Get out your thinking caps, and get ready to possibly lose some of your grown-up pride.

Some of the things you learn in elementary school, like arithmetic, basic science, and the fact that chocolate milk is always a good choice, are bits of knowledge that will serve you well throughout your entire life. Quite often, though, the bigger benefit of primary education is learning how to function and communicate as a member of society, which includes paying thorough attention and following necessary directions.

Driving home those last two concepts seems to be the point of a worksheet recently brought home by the elementary school-age child of Yoko Sanri (who’s coincidentally the creator of manga/anime B Gata H Kei).

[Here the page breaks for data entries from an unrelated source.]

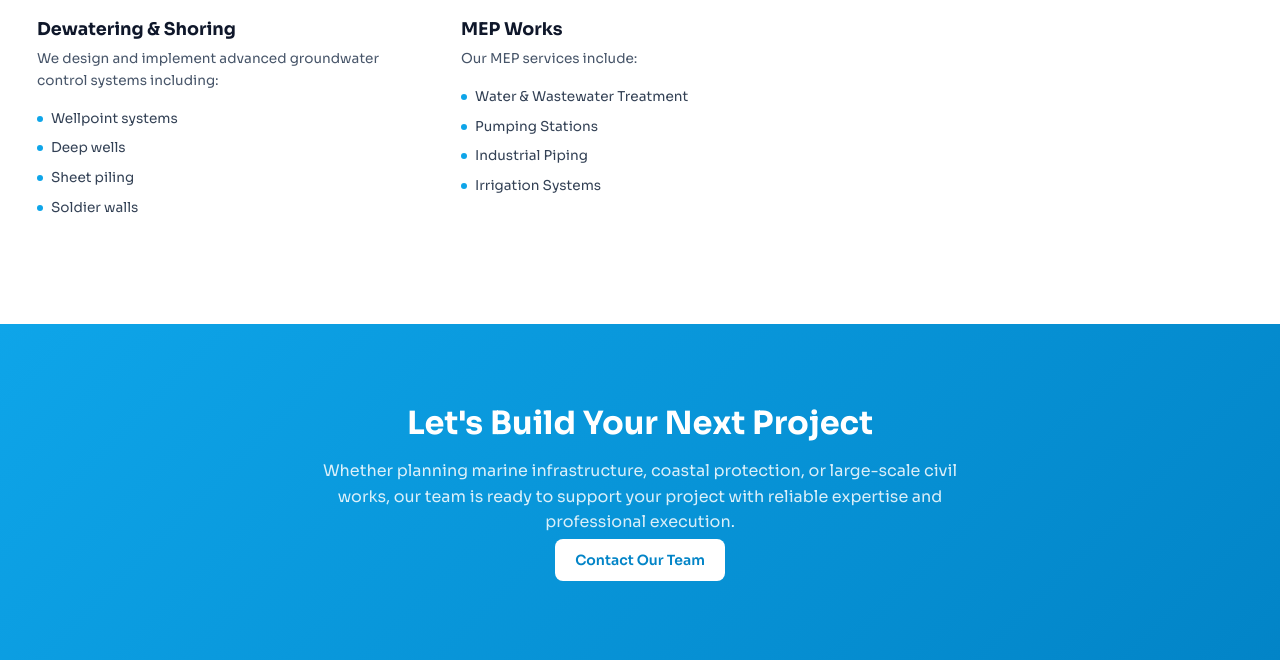
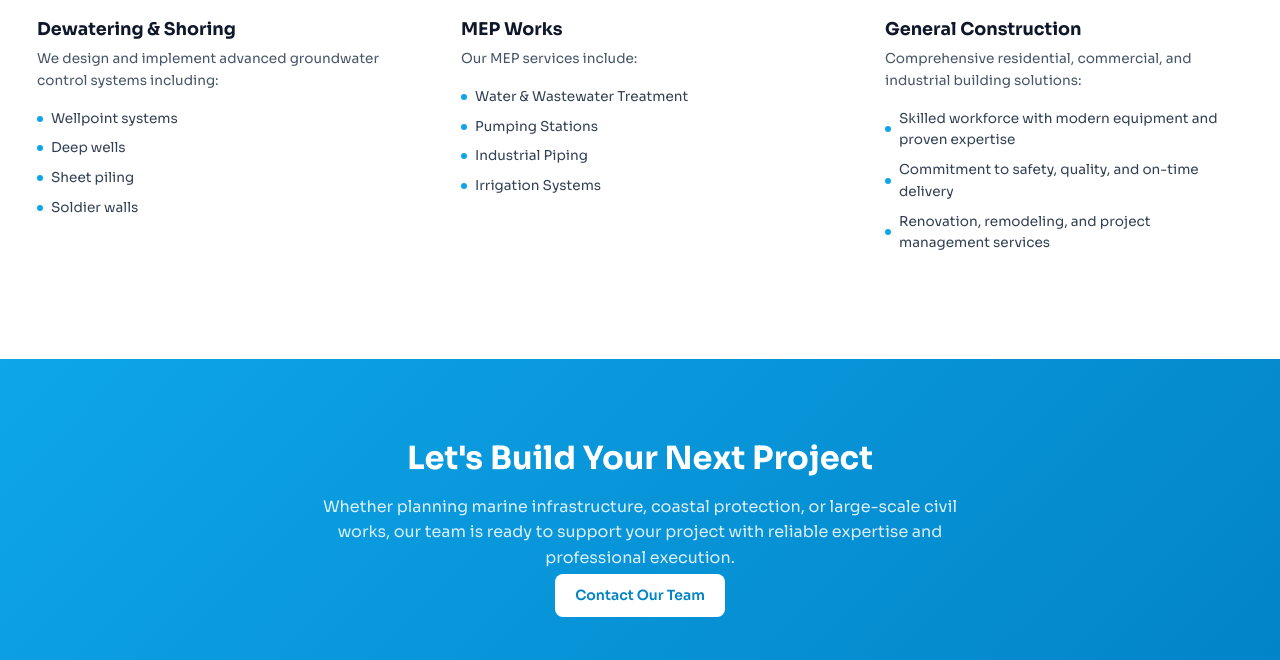
Before and after one commit to DazKingPin/Cahit-Trading-and-Contracting-LLC, a WordPress theme: template wp-theme/cahit-theme/page-services.php in a window 1280 px wide. Shown: the part 1121-1781 px from the top of the page. Run offline with PHP 8.4 and a stand-in for WordPress, Linux system fonts and the light colour scheme; the site name, menu and one post (Sample post) are stand-ins, and other content is empty; some libraries are stand-ins or nearby versions.

Commit message:
Add a new service offering for general construction projects
Adds a new service card for "General Construction" to the services page, including a descriptive image and detailed service points with Arabic translations.

Replit-Commit-Author: Agent
Replit-Commit-Session-Id: fa7b8e94-02d9-47bc-b6a3-24aaf8dc0f90
Replit-Commit-Checkpoint-Type: full_checkpoint
Replit-Commit-Event-Id: 40148d98-f884-41cb-8ba3-12a1166552e7
Replit-Commit-Screenshot-Url: https://storage.googleapis.com/screenshot-production-us-central1/e50b328d-e641-46b2-9027-749cfcc1eb93/fa7b8e94-02d9-47bc-b6a3-24aaf8dc0f90/RqU4lz8
Replit-Helium-Checkpoint-Created: true

```diff
--- a/wp-theme/cahit-theme/page-services.php
+++ b/wp-theme/cahit-theme/page-services.php
@@ -83,6 +83,21 @@
           </ul>
         </div>
       </div>
+
+      <div class="service-card" data-testid="service-general-construction">
+        <div class="service-card-image">
+          <img src="/assets/images/general-construction.jpg" alt="General Construction" />
+        </div>
+        <div class="service-card-content">
+          <h3 class="service-card-title" data-ar="البناء العام">General Construction</h3>
+          <p class="service-card-desc" data-ar="حلول بناء شاملة للمشاريع السكنية والتجارية والصناعية:">Comprehensive residential, commercial, and industrial building solutions:</p>
+          <ul class="service-details-list">
+            <li><span class="bullet"></span> <span data-ar="قوة عاملة ماهرة مع معدات حديثة وخبرة مثبتة">Skilled workforce with modern equipment and proven expertise</span></li>
+            <li><span class="bullet"></span> <span data-ar="التزام بالسلامة والجودة والتسليم في الوقت المحدد">Commitment to safety, quality, and on-time delivery</span></li>
+            <li><span class="bullet"></span> <span data-ar="خدمات التجديد وإعادة التصميم وإدارة المشاريع">Renovation, remodeling, and project management services</span></li>
+          </ul>
+        </div>
+      </div>
     </div>
   </div>
 </section>
```
Also changed, not shown: attached_assets/construction_2575a118-c16e-480d-b45e-b704ad443ca7_1774275697474.jpg (added), wp-theme/cahit-theme/assets/images/general-construction.jpg (added).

On the paper are a series of numbers, with two numerals being the input for some mathematical function that produces the next number in the diagonally descending line. However, one of the numbers in that line has been replaced by a question mark, and the students were asked what number should go in that space. Take a moment and see if you can figure it out.

The first step in the chain uses 72 and 99 to produce 27, which is the difference between the two inputs. Next up, 27 and 45 somehow combine to form 18, which is again the difference between the two. 18 and 39 become 21, and at this point it looks like we’ve cracked the code, so the missing number, which is somehow a function of 21 and 36, should be 15, right? This even checks out at the next step, since the difference between 15 and 28 would be 13.

But 15 is the wrong answer.

Like we said at the beginning, one of the responsibilities elementary school teachers are tasked with is ensuring that kids learn to be thorough. So while the number in the diagonal line is indeed equal to the difference of the two inputs for the first five times, at the very bottom the inputs are 13 and 21, but the result isn’t 8. It’s 7, meaning what we’ve been looking at the whole time isn’t actually the difference between the inputs.

So what’s going on here? Well, let’s start by revealing the correct answer for the mystery number, which is…


What’s actually happening isn’t subtraction, but addition, although in an unexpected way. Let’s take another look at the first step, where 72 and 99 become 27. If you take each of the four digits in the inputs, 7, 2, 9, and 9, then add them all together, you’ll get 27, and it turns out this is what’s really being done in each step.

So when we’re one step before the mystery number, and the inputs are 36 and 21, we should break those into 3, 6, 2, and 1, which gives us 12. From there, inputting 12 and 28 gives us 13, and finally 13 and 21 become 7.

Sanri herself says that on her first attempt, she quickly came to the mistaken conclusion that the answer was 15, and it was only after she started patting herself on the back that she realized she wasn’t right and plenty of other Twitter users say they fell into the same trap. No word on whether or not Sanri’s kid got the correct answer, but even if he didn’t, he can take some solace in knowing that this math puzzle for elementary school students fooled plenty of adults.

Source: IT Media, Twitter/@sanriyoko